Social skills are essential for creating lasting relationships with others. This includes family, friends, or romantic partners. For individuals with autism, social skills often do not develop naturally and require targeted interventions and support. The term ‘social skills’ involves a variety of areas, including but not limited to:
Developing these skills is crucial for academic success, independent living, and overall well-being. For many, ABA is the key to unlocking these barriers and creating the pivotal responses necessary for our learners to be successful on their socialization journey!
ABA therapy is designed for children on the autism spectrum (or with similar diagnoses). It can help learners decrease their problem behaviors while giving them replacement skills including communication, self-regulation, and social skills. During ABA treatment, the ABA team will include social skills training in the treatment package to ensure meaningful results for the learners involved. It is difficult for children with autism to interpret social cues, understand people’s intentions, and process when/how to respond or interact with others in social settings.
Here are a few examples of how ABA can help your child with their social skills:
Appropriate Body Language
Working on how to communicate appropriately with body language is a skill set that can take a while to master but is crucial in social interactions. We teach the learner how to use his own body language and how to read other people’s body language.
This skill can be one of the most important aspects of learning social skills. This is targeted via conversations with peers or adults. This allows the ABA team to work on different types of exchanges between peers whether it is small talk, or more in-depth conversations. While teaching this skill, the therapists can also work on how to stay on topic when it is a nonpreferred topic of the child. The team can also work on when and how to take turns in conversations as well as initiating a conversation and at what time to do so. Another key skill that can be addressed is how to determine when someone isn’t interested in having a conversation, or when not to talk about certain topics, and how to change the topic.
Parallel play skills teach learners how to play alongside or near others. Therapists will usually first practice parallel play with clients and then work on engaging them near/with peers.

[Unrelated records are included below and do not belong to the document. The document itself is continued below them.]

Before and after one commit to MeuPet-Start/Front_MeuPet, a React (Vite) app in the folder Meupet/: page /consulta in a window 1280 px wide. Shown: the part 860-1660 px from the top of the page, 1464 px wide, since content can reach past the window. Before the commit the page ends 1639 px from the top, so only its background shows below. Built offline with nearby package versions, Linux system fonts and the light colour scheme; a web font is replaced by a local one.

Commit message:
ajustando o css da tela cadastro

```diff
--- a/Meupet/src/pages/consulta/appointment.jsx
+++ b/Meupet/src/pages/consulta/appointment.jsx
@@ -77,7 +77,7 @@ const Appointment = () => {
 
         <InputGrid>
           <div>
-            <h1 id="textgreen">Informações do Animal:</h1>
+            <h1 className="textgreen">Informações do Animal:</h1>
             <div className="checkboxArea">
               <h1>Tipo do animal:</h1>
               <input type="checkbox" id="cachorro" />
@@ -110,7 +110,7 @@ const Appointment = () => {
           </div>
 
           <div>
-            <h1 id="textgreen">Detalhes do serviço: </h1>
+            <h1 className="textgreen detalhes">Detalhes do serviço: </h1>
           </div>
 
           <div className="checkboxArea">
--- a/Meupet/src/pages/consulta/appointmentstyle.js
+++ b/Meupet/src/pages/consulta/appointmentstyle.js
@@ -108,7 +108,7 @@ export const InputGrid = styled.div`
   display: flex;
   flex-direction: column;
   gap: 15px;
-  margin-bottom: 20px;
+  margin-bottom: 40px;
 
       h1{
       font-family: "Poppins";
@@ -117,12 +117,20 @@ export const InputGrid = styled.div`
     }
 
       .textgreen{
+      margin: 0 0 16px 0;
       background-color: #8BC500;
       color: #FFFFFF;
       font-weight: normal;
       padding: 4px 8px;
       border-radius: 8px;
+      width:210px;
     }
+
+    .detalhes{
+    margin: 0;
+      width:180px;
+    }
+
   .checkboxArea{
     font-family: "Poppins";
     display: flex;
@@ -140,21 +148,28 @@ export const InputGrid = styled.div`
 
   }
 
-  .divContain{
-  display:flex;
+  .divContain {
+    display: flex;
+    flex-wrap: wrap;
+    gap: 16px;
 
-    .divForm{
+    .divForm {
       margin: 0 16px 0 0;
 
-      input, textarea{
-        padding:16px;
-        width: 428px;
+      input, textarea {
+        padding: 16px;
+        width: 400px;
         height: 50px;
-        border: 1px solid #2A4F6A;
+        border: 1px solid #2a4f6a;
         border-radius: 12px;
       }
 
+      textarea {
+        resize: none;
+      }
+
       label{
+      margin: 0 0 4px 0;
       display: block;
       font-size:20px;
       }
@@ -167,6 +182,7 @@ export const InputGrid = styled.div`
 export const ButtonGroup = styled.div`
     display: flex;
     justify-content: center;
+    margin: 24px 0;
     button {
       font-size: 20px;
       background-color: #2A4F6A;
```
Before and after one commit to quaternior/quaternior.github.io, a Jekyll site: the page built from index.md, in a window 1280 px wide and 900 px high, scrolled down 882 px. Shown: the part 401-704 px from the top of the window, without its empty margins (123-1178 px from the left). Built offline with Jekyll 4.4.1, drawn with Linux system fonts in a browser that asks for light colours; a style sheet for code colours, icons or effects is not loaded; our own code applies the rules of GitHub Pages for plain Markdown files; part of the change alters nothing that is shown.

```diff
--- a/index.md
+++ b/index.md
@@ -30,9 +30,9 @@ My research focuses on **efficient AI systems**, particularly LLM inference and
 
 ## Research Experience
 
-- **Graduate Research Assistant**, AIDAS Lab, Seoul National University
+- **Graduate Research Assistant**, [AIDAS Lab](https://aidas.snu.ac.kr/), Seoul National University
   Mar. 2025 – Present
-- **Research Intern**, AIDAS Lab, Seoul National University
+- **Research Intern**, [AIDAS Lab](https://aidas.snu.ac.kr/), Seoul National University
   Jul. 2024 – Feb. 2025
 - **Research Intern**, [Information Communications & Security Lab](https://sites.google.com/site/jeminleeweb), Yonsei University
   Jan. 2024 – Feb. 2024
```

To master this skill, the team will help teach the child to approach the peer and ask them to play together and/or share their toys.
Interactive or “back-and-forth” play works on turn-taking, showing sportsmanship for peers/friends, and teaches learners how to respond to winning/losing appropriately.
When we role play, we will practice scenarios for the child to introduce themself, respond to conversation naturally, share with peers, and understand social cues.
If you or anyone you know would benefit from learning these skills, feel free to reach out to the Empower ABA team today at email@example.com or check-out or website for more information at www.empoweraba.com !